- **INSTRUCTIONS TO FOLLOW**
Show all lines from the data that include the word "domains".

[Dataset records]
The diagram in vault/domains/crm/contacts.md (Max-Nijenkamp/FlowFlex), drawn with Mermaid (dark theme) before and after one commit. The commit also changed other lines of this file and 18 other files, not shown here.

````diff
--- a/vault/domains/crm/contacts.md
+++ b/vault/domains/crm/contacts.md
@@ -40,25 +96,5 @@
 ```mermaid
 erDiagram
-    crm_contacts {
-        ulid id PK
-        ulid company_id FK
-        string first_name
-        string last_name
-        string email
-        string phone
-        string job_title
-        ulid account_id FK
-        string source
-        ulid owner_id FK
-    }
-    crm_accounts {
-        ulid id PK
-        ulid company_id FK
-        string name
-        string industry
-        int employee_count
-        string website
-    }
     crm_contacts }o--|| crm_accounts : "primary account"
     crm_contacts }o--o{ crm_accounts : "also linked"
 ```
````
--
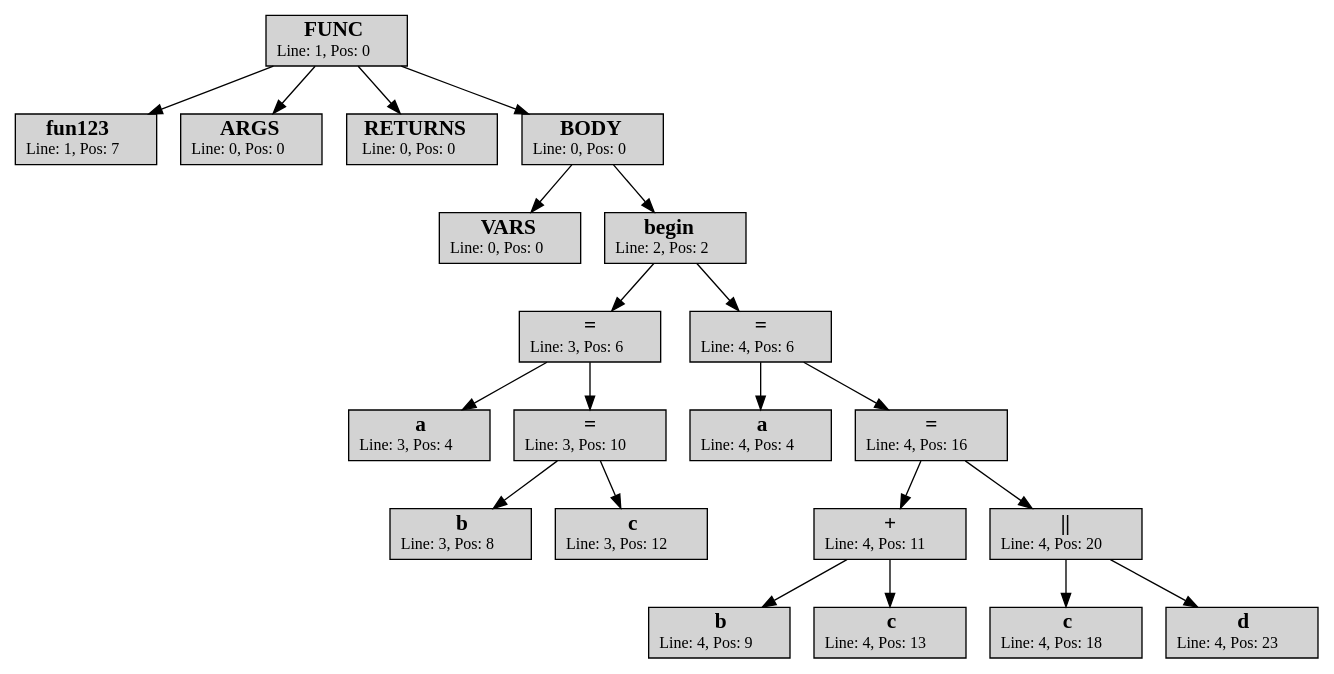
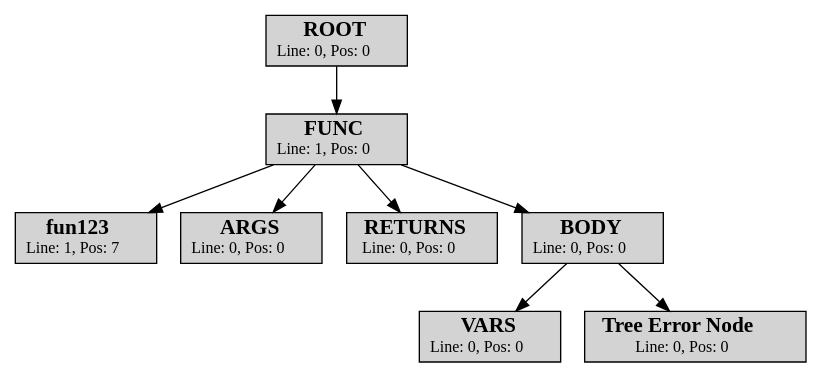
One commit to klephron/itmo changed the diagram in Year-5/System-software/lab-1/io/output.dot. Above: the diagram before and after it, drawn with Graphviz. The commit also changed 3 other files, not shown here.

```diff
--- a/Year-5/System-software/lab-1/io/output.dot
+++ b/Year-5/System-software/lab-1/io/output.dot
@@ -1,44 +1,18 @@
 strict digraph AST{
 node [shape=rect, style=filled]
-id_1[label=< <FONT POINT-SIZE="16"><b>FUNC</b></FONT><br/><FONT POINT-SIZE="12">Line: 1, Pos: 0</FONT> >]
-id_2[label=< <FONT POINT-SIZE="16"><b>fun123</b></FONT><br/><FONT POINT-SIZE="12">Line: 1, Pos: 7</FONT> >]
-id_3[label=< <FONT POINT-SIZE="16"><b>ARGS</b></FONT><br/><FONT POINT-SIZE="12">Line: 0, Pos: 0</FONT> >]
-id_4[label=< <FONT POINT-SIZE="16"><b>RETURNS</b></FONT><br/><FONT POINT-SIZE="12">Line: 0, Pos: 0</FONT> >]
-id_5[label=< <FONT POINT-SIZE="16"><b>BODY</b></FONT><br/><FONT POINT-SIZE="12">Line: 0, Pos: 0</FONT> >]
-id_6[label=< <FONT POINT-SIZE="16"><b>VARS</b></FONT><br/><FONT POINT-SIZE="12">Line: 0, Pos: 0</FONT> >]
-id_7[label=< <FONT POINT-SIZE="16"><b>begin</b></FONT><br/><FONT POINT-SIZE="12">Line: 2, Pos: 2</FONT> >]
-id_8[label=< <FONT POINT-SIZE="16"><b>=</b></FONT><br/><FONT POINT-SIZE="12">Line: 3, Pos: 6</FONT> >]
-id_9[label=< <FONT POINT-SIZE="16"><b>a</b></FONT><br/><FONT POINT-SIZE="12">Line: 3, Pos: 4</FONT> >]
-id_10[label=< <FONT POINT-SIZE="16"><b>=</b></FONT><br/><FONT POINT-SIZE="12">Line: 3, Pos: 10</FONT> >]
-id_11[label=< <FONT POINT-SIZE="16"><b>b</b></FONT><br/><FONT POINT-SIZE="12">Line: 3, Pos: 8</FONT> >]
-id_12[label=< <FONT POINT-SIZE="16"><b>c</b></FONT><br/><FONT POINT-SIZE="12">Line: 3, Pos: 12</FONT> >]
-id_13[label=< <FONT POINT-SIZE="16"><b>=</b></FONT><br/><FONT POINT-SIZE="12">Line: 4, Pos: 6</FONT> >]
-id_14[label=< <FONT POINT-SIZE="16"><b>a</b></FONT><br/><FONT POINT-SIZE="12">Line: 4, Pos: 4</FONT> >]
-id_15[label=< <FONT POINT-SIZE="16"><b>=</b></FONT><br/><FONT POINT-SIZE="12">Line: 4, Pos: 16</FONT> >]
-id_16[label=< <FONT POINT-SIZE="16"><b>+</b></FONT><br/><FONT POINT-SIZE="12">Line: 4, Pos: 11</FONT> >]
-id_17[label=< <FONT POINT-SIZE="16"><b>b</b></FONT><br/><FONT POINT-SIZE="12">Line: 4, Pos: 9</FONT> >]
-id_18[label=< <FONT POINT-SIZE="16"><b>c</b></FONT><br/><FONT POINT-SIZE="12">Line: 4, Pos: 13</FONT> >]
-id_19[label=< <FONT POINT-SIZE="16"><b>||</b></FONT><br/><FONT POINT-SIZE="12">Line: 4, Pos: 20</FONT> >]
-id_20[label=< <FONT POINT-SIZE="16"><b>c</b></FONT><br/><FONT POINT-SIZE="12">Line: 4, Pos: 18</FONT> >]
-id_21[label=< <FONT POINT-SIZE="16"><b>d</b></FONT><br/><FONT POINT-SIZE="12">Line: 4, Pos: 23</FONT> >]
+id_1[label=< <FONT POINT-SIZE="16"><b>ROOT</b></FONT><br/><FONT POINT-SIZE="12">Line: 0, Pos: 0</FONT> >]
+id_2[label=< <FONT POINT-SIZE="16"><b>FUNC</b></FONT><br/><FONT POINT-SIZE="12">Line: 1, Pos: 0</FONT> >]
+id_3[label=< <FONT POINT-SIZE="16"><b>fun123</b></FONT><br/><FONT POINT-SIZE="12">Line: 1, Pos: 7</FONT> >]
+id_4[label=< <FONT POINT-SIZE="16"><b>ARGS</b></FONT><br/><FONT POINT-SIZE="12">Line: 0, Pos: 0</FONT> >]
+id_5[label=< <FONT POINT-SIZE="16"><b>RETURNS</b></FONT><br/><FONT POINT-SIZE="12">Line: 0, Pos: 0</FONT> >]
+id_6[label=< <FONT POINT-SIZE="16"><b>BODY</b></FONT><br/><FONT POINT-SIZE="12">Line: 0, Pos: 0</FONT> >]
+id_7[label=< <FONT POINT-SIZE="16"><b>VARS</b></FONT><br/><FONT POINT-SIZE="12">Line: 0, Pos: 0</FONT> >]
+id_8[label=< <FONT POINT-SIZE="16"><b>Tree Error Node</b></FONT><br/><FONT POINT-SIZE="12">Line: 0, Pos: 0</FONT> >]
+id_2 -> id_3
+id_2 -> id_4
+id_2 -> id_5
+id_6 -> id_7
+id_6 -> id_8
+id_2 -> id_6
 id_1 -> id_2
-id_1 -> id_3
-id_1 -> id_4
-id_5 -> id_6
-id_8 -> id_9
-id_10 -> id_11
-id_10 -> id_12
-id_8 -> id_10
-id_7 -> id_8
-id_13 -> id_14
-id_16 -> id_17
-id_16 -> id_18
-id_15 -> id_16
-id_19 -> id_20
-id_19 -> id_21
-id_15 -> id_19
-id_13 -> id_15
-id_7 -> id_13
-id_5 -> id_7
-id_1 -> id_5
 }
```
---
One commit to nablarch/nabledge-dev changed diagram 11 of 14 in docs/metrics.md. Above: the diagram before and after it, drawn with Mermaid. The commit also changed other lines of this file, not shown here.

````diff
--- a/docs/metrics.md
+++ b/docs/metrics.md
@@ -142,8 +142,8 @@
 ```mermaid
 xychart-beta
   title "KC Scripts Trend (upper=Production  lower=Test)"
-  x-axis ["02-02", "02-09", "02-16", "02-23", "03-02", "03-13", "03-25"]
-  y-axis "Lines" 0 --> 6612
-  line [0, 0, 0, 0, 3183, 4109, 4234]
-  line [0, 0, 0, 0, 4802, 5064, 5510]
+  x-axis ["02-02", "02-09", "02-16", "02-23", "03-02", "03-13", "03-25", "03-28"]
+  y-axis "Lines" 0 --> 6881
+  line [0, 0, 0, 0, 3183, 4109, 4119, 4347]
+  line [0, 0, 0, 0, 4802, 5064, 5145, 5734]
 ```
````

- **THE COMPLETED TASK**
The diagram in vault/domains/crm/contacts.md (Max-Nijenkamp/FlowFlex), drawn with Mermaid (dark theme) before and after one commit. The commit also changed other lines of this file and 18 other files, not shown here.
--- a/vault/domains/crm/contacts.md
+++ b/vault/domains/crm/contacts.md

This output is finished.